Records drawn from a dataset
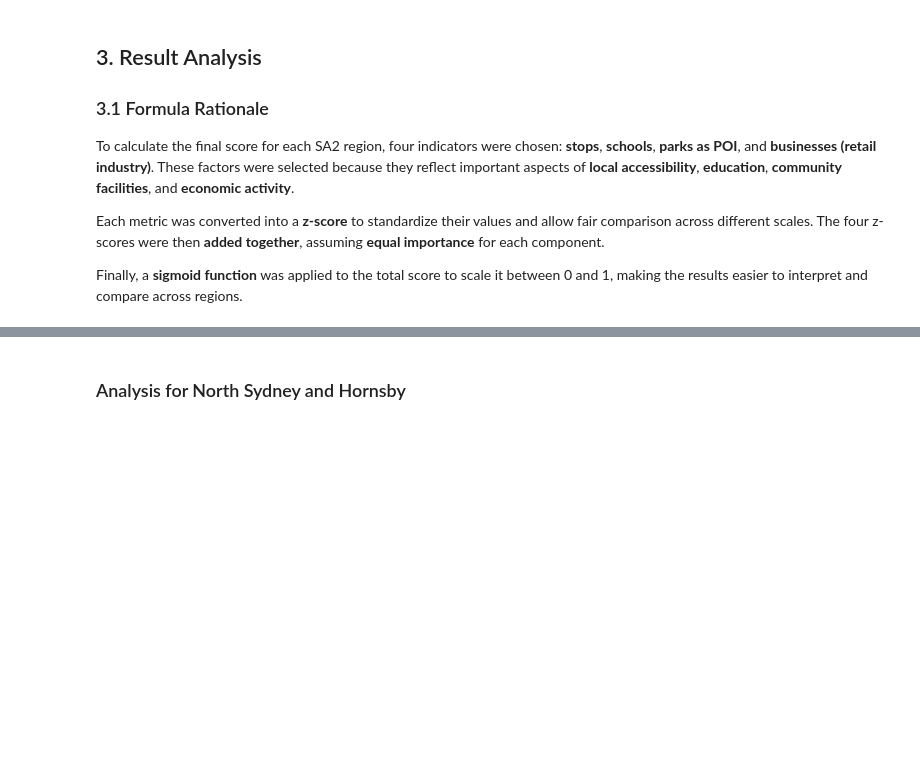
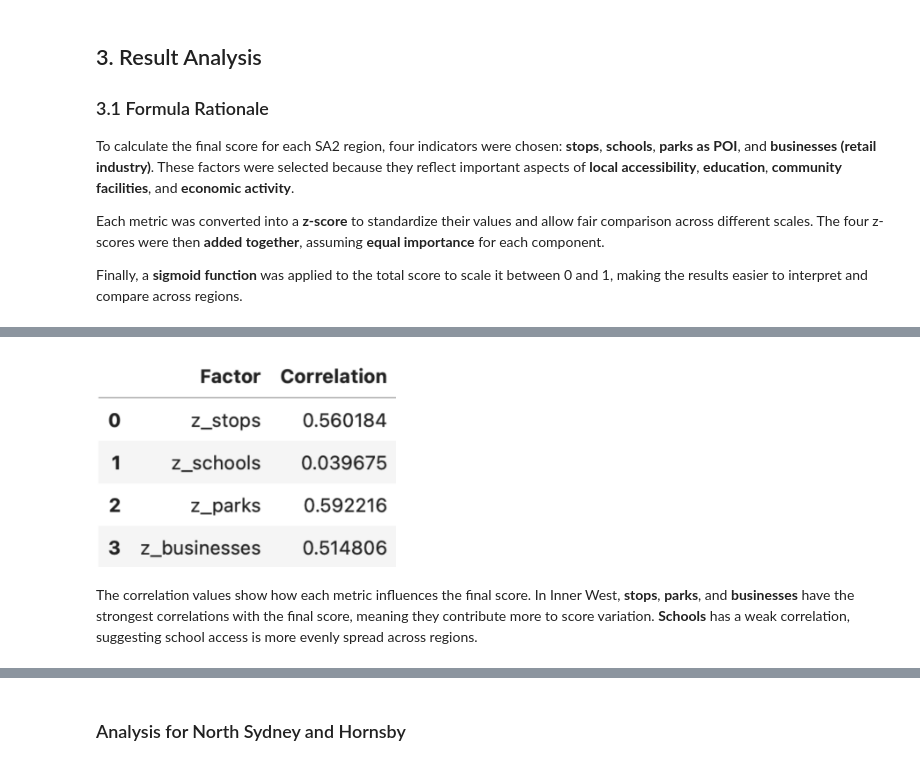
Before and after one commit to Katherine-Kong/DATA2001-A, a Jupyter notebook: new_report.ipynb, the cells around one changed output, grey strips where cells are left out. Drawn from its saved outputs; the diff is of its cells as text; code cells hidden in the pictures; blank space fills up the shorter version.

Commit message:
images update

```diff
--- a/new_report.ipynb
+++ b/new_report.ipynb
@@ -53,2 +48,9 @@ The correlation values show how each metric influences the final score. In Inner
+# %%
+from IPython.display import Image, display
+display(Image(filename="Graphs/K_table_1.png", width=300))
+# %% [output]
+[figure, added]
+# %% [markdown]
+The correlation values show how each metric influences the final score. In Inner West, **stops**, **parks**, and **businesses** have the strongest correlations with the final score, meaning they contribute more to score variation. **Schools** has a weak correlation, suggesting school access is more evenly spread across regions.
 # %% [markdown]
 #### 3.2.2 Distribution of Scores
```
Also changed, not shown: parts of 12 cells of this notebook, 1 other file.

§ **DESCRIPTION OF THE TASK**:
Copy every record exactly as it appears, apart from any pictures.

§ **ANSWER SECTION**:
Before and after one commit to Katherine-Kong/DATA2001-A, a Jupyter notebook: new_report.ipynb, the cells around one changed output, grey strips where cells are left out. Drawn from its saved outputs; the diff is of its cells as text; code cells hidden in the pictures; blank space fills up the shorter version.

Commit message:
images update

```diff
--- a/new_report.ipynb
+++ b/new_report.ipynb
@@ -53,2 +48,9 @@ The correlation values show how each metric influences the final score. In Inner
+# %%
+from IPython.display import Image, display
+display(Image(filename="Graphs/K_table_1.png", width=300))
+# %% [output]
+[figure, added]
+# %% [markdown]
+The correlation values show how each metric influences the final score. In Inner West, **stops**, **parks**, and **businesses** have the strongest correlations with the final score, meaning they contribute more to score variation. **Schools** has a weak correlation, suggesting school access is more evenly spread across regions.
 # %% [markdown]
 #### 3.2.2 Distribution of Scores
```
Also changed, not shown: parts of 12 cells of this notebook, 1 other file.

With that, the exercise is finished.